On Sunday, hurling had its own five-minute final, not so much for the first half goal exchange but for the passage of events between the 45th and 49th minutes. It was then that we knew where the Liam MacCarthy Cup was going to be spending the next 12 months.
Cyril Donnellan’s disallowed goal, a sideline cut from Joe Canning, then his shot off the post, Kilkenny going upfield for a point, and then Donnellan getting sent off. After that, there was no way back for Galway.
In truth, we probably knew beforehand which hotel Liam was going to on Sunday.
Had those two ‘goals’ gone in, Galway would still only have led by two, and with Kilkenny dominating the way they were, a two-point cushion, even allowing for a bit of momentum added to the Galway attack, was never going to see Anthony Cunningham’s side to their first title since 1988.
Instead Brian Cody’s side lifted their ninth title in 13 seasons, and Galway can have no qualms about the result. Donnellan’s disallowed goal could not be allowed to stand. The whistle went well before he struck the ball and, unfortunate as it was for Galway, there’s only one way the referee can call it.
The key for Kilkenny this time round was the way they responded to Galway’s first half goals. The Cats were lording it pretty much from the throw-in, but when David Burke got his first goal, the Galway crowd didn’t even get any time to enjoy the lead, with TJ Reid popping over a point to restore parity before they had retaken their seats.
They got the lead again through Burke two minutes later. This time the response was almost as immediate and even more emphatic, Richie Power tapping home a rebound to the net to again bring the sides level.
The same pattern emerged as the drawn game, except this time it was a lot earlier in the proceedings. After half-time in the drawn game, Galway scored just one point in 20 minutes. In the second quarter of Sunday’s game, they went 11 minutes without a score, Canning was drawn out from the 21-yard line and was left again foraging for possession round in the middle third of Croke Park.
Therein lies Cunningham’s challenge in the next few years. Their game plan requires huge work-rate. When that work-rate isn’t enough to allow five-to-12 to create space and use the ball effectively, they simply can’t keep the score board ticking over.
Again on Sunday they had a poor return from their forwards. Canning’s 70th-minute point was their first from open play by a starting forward. He added a second just before the finish, bringing Galway’s total return from play by the starting six forwards to 2-2. That’s why Canning is brought out to the ‘45’, not as a tactic to confuse the opposition back line.

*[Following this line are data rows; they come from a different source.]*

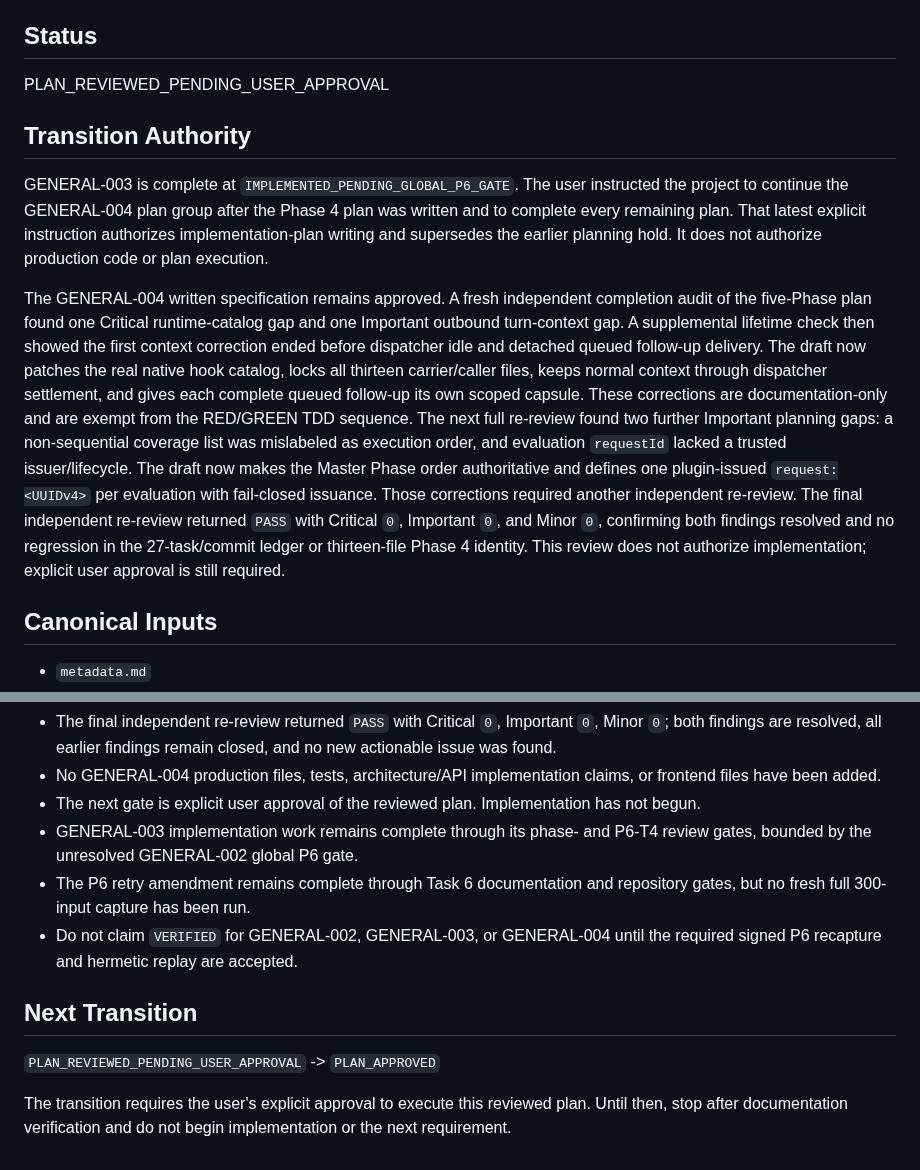
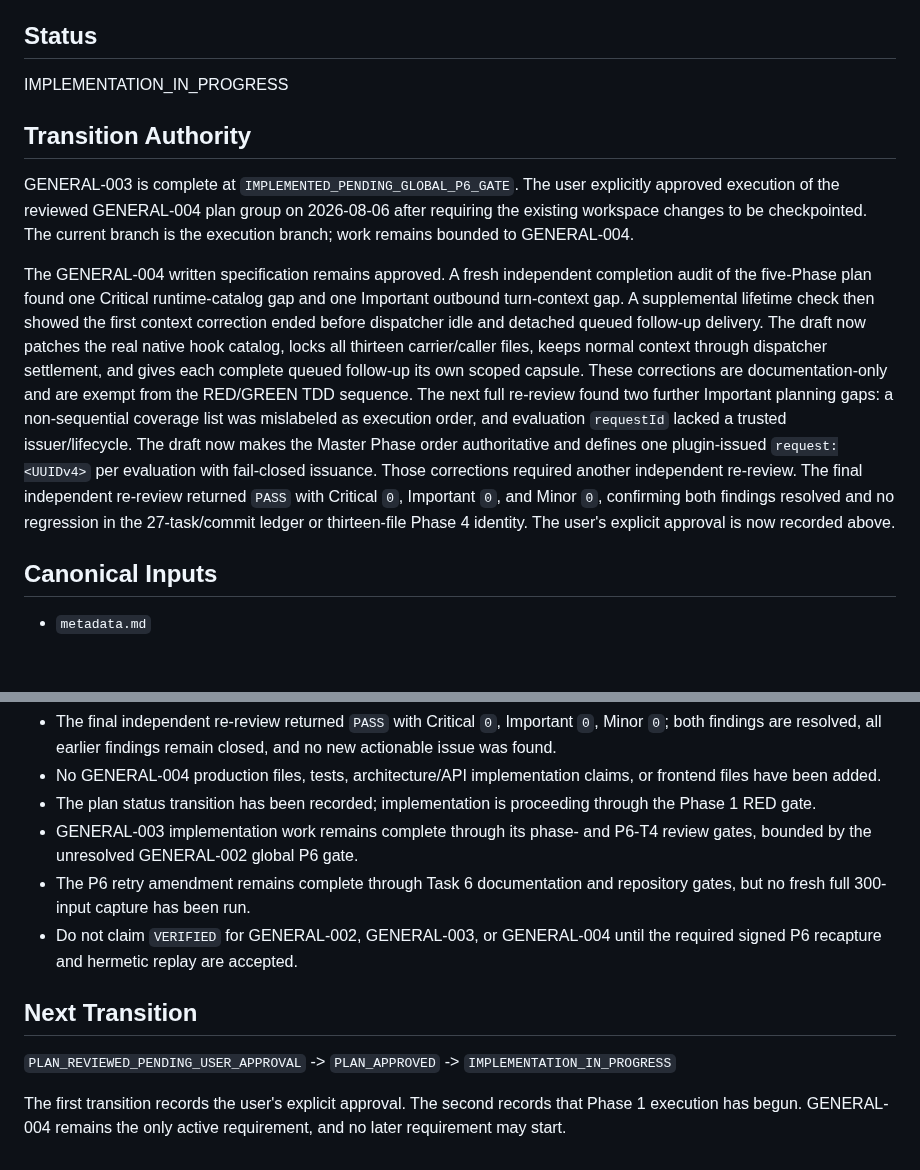
Before and after one commit to Lang-Qiu/Agent-security-platform, a Markdown page: docs/sprint-current.md, 2 parts joined by grey strips. Rendered like a GitHub page; blank space fills up the shorter version.

Commit message:
docs(sandbox): approve GENERAL-004 execution

```diff
--- a/docs/sprint-current.md
+++ b/docs/sprint-current.md
@@ -10,15 +10,15 @@ OpenClaw sandbox security enforcement
 
 ## Status
 
-PLAN_REVIEWED_PENDING_USER_APPROVAL
+IMPLEMENTATION_IN_PROGRESS
 
 ## Transition Authority
 
 GENERAL-003 is complete at `IMPLEMENTED_PENDING_GLOBAL_P6_GATE`. The user
-instructed the project to continue the GENERAL-004 plan group after the Phase 4
-plan was written and to complete every remaining plan. That latest explicit
-instruction authorizes implementation-plan writing and supersedes the earlier
-planning hold. It does not authorize production code or plan execution.
+explicitly approved execution of the reviewed GENERAL-004 plan group on
+2026-08-06 after requiring the existing workspace changes to be checkpointed.
+The current branch is the execution branch; work remains bounded to
+GENERAL-004.
 
 The GENERAL-004 written specification remains approved. A fresh independent
 completion audit of the five-Phase plan found one Critical runtime-catalog gap
@@ -36,8 +36,8 @@ evaluation with fail-closed issuance. Those corrections required another
 independent re-review.
 The final independent re-review returned `PASS` with Critical `0`, Important
 `0`, and Minor `0`, confirming both findings resolved and no regression in the
-27-task/commit ledger or thirteen-file Phase 4 identity. This review does not
-authorize implementation; explicit user approval is still required.
+27-task/commit ledger or thirteen-file Phase 4 identity. The user's explicit
+approval is now recorded above.
 
 ## Canonical Inputs
 
@@ -170,8 +170,8 @@ GENERAL-003's out-of-scope retry rule.
   closed, and no new actionable issue was found.
 - No GENERAL-004 production files, tests, architecture/API implementation
   claims, or frontend files have been added.
-- The next gate is explicit user approval of the reviewed plan. Implementation
-  has not begun.
+- The plan status transition has been recorded; implementation is proceeding
+  through the Phase 1 RED gate.
 - GENERAL-003 implementation work remains complete through its phase- and
   P6-T4 review gates, bounded by the unresolved GENERAL-002 global P6 gate.
 - The P6 retry amendment remains complete through Task 6 documentation and
@@ -181,8 +181,9 @@ GENERAL-003's out-of-scope retry rule.
 
 ## Next Transition
 
-`PLAN_REVIEWED_PENDING_USER_APPROVAL` -> `PLAN_APPROVED`
+`PLAN_REVIEWED_PENDING_USER_APPROVAL` -> `PLAN_APPROVED` ->
+`IMPLEMENTATION_IN_PROGRESS`
 
-The transition requires the user's explicit approval to execute this reviewed
-plan. Until then, stop after documentation verification and do not begin
-implementation or the next requirement.
+The first transition records the user's explicit approval. The second records
+that Phase 1 execution has begun. GENERAL-004 remains the only active
+requirement, and no later requirement may start.
```
Also changed, not shown: 1 other file.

It’s a game plan that’s going to win Galway the majority of their games, but establishing them as number two behind Kilkenny? I’m not so sure. What’s needed in the west is a couple of scoring forwards who can keep the score board ticking over from scraps of possession.
It’s unfair to compare any side with Kilkenny, given their conveyor belt of talent, but while Cunningham stuck with the same starting 15 from the drawn game, Cody made changes. The addition of Wally Walsh to the starting line-up was the sign of a manager supremely confident in his own judgement.
It also says a lot about Cody that the first thing he said to Walsh – who, let’s remember, scored 1-3 when making his championship debut in an All-Ireland final – was to ask him whether or not he was available for the Walsh Cup!
Maybe Cunningham just doesn’t have that confidence is his judgement just yet. Or maybe he doesn’t have the players?
With the benefit of hindsight, starting James Skehill was a mistake, but wasn’t a decision that cost Galway the title. I don’t think it’s a case of a manager chickening out of making tough calls – you make a judgement, sometimes it’s right and sometimes it’s wrong.
Remember Cody started an injured Henry Shefflin in 2010 and the King lasted just 12 minutes.
A harder call to make would be to leave the likes of Damien Hayes off the starting 15. In the drawn game, only two forwards scored from play, same as the replay. Hayes has been such an outstanding servant to Galway but his form has dropped badly in the last few games.
That said, it’s been a great year for Galway, given the lows of 2011 and Cunningham does have other options to bring in during the league next year. Jonny Glynn and Joe Cooney both made a bit of an impact on Sunday when coming on so it’s not as if he has nothing to work with, and when the dust settles he personally will look back on what must be the most remarkable year of his life.
As for Kilkenny, the obituaries can be put back on the shelf for another few years at least. Cody and Shefflin have both already put on record their hunger for the Perfect 10. I wrote last week that the column in the week of the All-Ireland final has been a fairly easy one to write over the past few years due to Kilkenny’s dominance. I don’t think next year is going to be any different.